■ **What you are asked to do**: Keep every word of the entries and print them exactly; the pictures stay out.

Entries shown Block Start

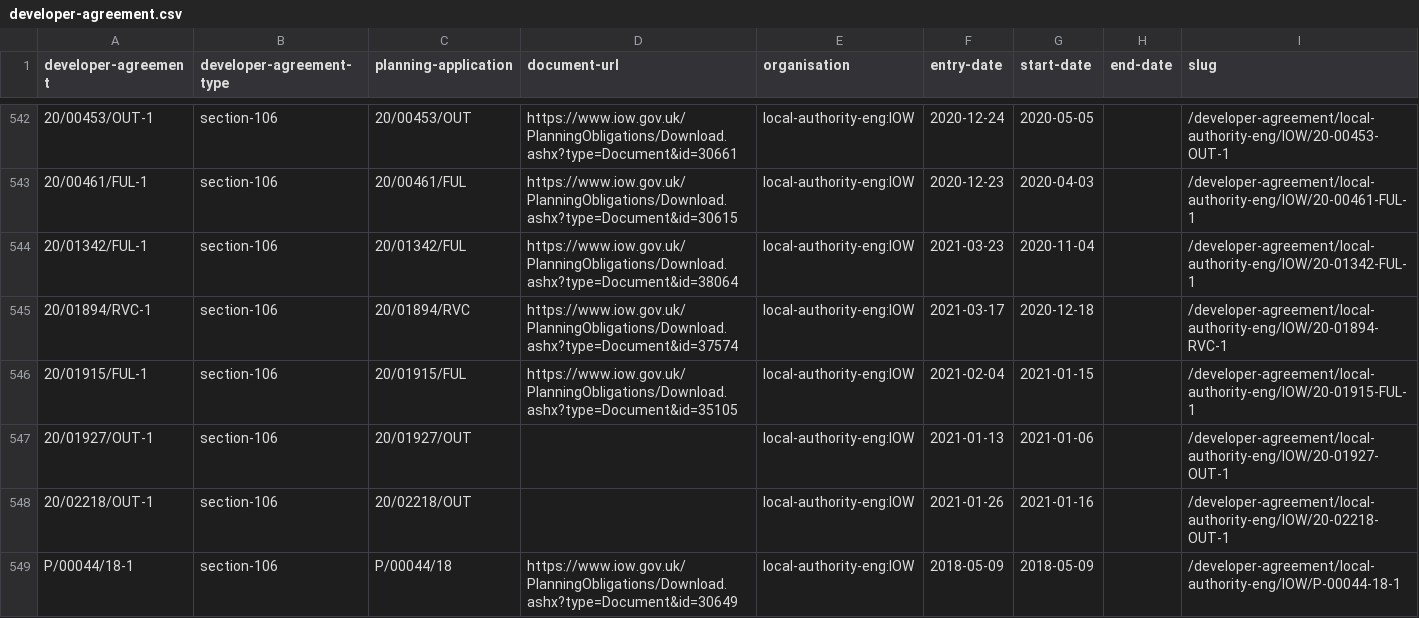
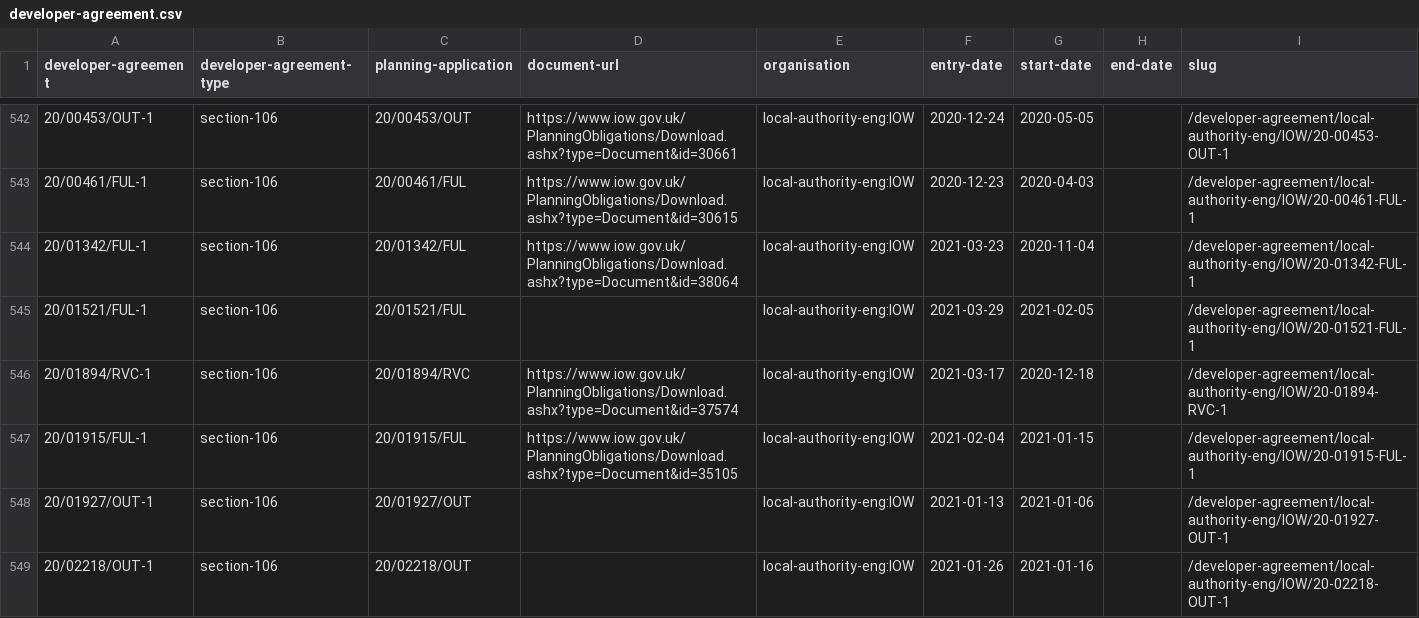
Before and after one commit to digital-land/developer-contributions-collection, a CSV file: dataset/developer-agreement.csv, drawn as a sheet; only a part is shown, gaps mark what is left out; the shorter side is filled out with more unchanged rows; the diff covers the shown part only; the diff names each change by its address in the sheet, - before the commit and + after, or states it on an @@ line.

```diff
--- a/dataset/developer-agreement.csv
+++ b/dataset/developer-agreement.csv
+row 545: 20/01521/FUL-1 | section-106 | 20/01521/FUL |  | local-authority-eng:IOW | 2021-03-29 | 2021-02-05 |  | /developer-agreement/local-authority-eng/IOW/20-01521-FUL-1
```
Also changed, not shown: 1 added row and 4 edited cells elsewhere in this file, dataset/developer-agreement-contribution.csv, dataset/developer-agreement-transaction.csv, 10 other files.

Entries shown Block End

■ **Result of this exercise**:
Before and after one commit to digital-land/developer-contributions-collection, a CSV file: dataset/developer-agreement.csv, drawn as a sheet; only a part is shown, gaps mark what is left out; the shorter side is filled out with more unchanged rows; the diff covers the shown part only; the diff names each change by its address in the sheet, - before the commit and + after, or states it on an @@ line.

```diff
--- a/dataset/developer-agreement.csv
+++ b/dataset/developer-agreement.csv
+row 545: 20/01521/FUL-1 | section-106 | 20/01521/FUL |  | local-authority-eng:IOW | 2021-03-29 | 2021-02-05 |  | /developer-agreement/local-authority-eng/IOW/20-01521-FUL-1
```
Also changed, not shown: 1 added row and 4 edited cells elsewhere in this file, dataset/developer-agreement-contribution.csv, dataset/developer-agreement-transaction.csv, 10 other files.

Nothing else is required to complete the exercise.